Exercise aim:
In the entries below, count the lines that include the word "from" and reply with the number alone.

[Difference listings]
-*-*-
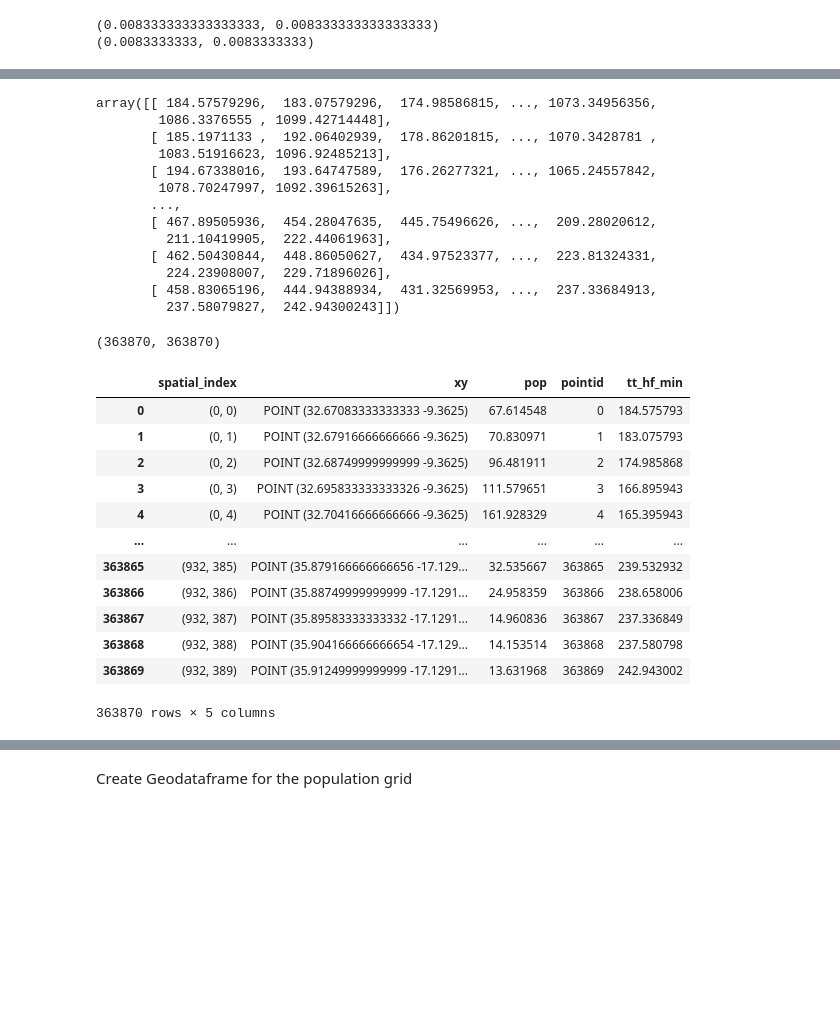
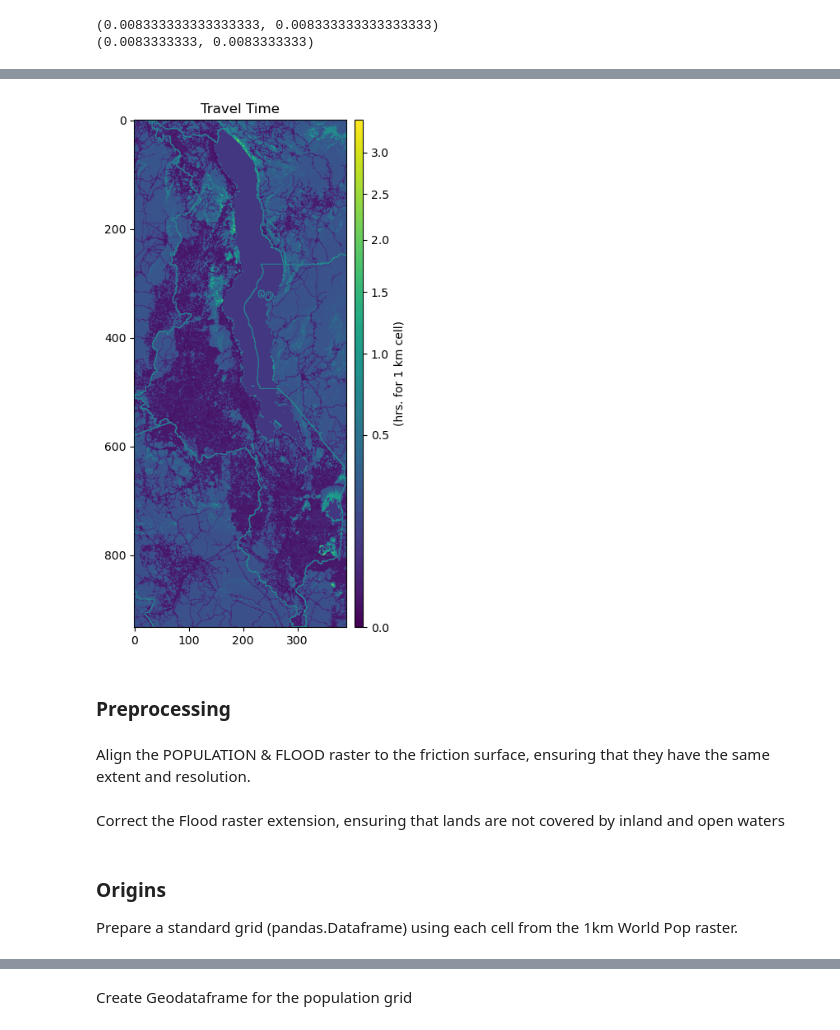
Before and after one commit to worldbank/Health-Access-Metrics, a Jupyter notebook: notebooks/HF_Access_raster_flood.ipynb, the cells around one changed output, grey strips where cells are left out. Drawn from its saved outputs; the diff is of its cells as text; code cells hidden in the pictures; blank space fills up the shorter version.

```diff
--- a/notebooks/HF_Access_raster_flood.ipynb
+++ b/notebooks/HF_Access_raster_flood.ipynb
@@ -435,38 +248,0 @@ Calculate the travel time from each grid-cell to the nearest destination
-# %%
-res = ma.calculate_travel_time(travel_surf, mcp, geodf_hf)[0]
-res
-# %% [output]
-array([[ 184.57579296,  183.07579296,  174.98586815, ..., 1073.34956356,
-        1086.3376555 , 1099.42714448],
-       [ 185.1971133 ,  192.06402939,  178.86201815, ..., 1070.3428781 ,
-        1083.51916623, 1096.92485213],
-       [ 194.67338016,  193.64747589,  176.26277321, ..., 1065.24557842,
-        1078.70247997, 1092.39615263],
-       ...,
-       [ 467.89505936,  454.28047635,  445.75496626, ...,  209.28020612,
-         211.10419905,  222.44061963],
-       [ 462.50430844,  448.86050627,  434.97523377, ...,  223.81324331,
-         224.23908007,  229.71896026],
-       [ 458.83065196,  444.94388934,  431.32569953, ...,  237.33684913,
-         237.58079827,  242.94300243]])
-# %%
-len(res.flatten()), len(res_df)
-# %% [output]
-(363870, 363870)
-# %%
-res_df.loc[:, 'tt_hf_min'] = res.flatten()
-res_df
-# %% [output]
-|  | spatial_index | xy | pop | pointid | tt_hf_min |
-| 0 | (0, 0) | POINT (32.67083333333333 -9.3625) | 67.614548 | 0 | 184.575793 |
-| 1 | (0, 1) | POINT (32.67916666666666 -9.3625) | 70.830971 | 1 | 183.075793 |
-| 2 | (0, 2) | POINT (32.68749999999999 -9.3625) | 96.481911 | 2 | 174.985868 |
-| 3 | (0, 3) | POINT (32.695833333333326 -9.3625) | 111.579651 | 3 | 166.895943 |
-| 4 | (0, 4) | POINT (32.70416666666666 -9.3625) | 161.928329 | 4 | 165.395943 |
-| ... | ... | ... | ... | ... | ... |
-| 363865 | (932, 385) | POINT (35.879166666666656 -17.129... | 32.535667 | 363865 | 239.532932 |
-| 363866 | (932, 386) | POINT (35.88749999999999 -17.1291... | 24.958359 | 363866 | 238.658006 |
-| 363867 | (932, 387) | POINT (35.89583333333332 -17.1291... | 14.960836 | 363867 | 237.336849 |
-| 363868 | (932, 388) | POINT (35.904166666666654 -17.129... | 14.153514 | 363868 | 237.580798 |
-| 363869 | (932, 389) | POINT (35.91249999999999 -17.1291... | 13.631968 | 363869 | 242.943002 |
-363870 rows × 5 columns
@@ -478,0 +249,15 @@ res_df.loc[:,'xy'] = res_df.loc[:,'xy'].apply(lambda x: Point(x))
+# %%
+fig, ax = plt.subplots(figsize=(6,8))
+ax.set_title("Travel Time", fontsize=12, horizontalalignment='center')
+im = ax.imshow(travel_surf.read(1)*1000/60, norm=colors.PowerNorm(gamma=0.5), cmap='viridis')
+divider = make_axes_locatable(ax)
+cax = divider.append_axes('right', size="4%", pad=0.1)
+cb = fig.colorbar(im, cax=cax, orientation='vertical')
+cb.set_label("(hrs. for 1 km cell)")
+# %% [output]
+[figure, added]
+# %% [markdown]
+### Preprocessing
+# %% [markdown]
+
+Align the POPULATION & FLOOD raster to the friction surface, ensuring that they have the same extent and resolution.
@@ -478,0 +283,2 @@ res_df.loc[:,'xy'] = res_df.loc[:,'xy'].apply(lambda x: Point(x))
+# %% [markdown]
+Correct the Flood raster extension, ensuring that lands are not covered by inland and open waters
@@ -478,0 +330,4 @@ res_df.loc[:,'xy'] = res_df.loc[:,'xy'].apply(lambda x: Point(x))
+# %% [markdown]
+### Origins
+
+Prepare a standard grid (pandas.Dataframe) using each cell from the 1km World Pop raster.
```
Also changed, not shown: parts of 141 cells of this notebook, 5 other files.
-*-*-
Result for this task:
3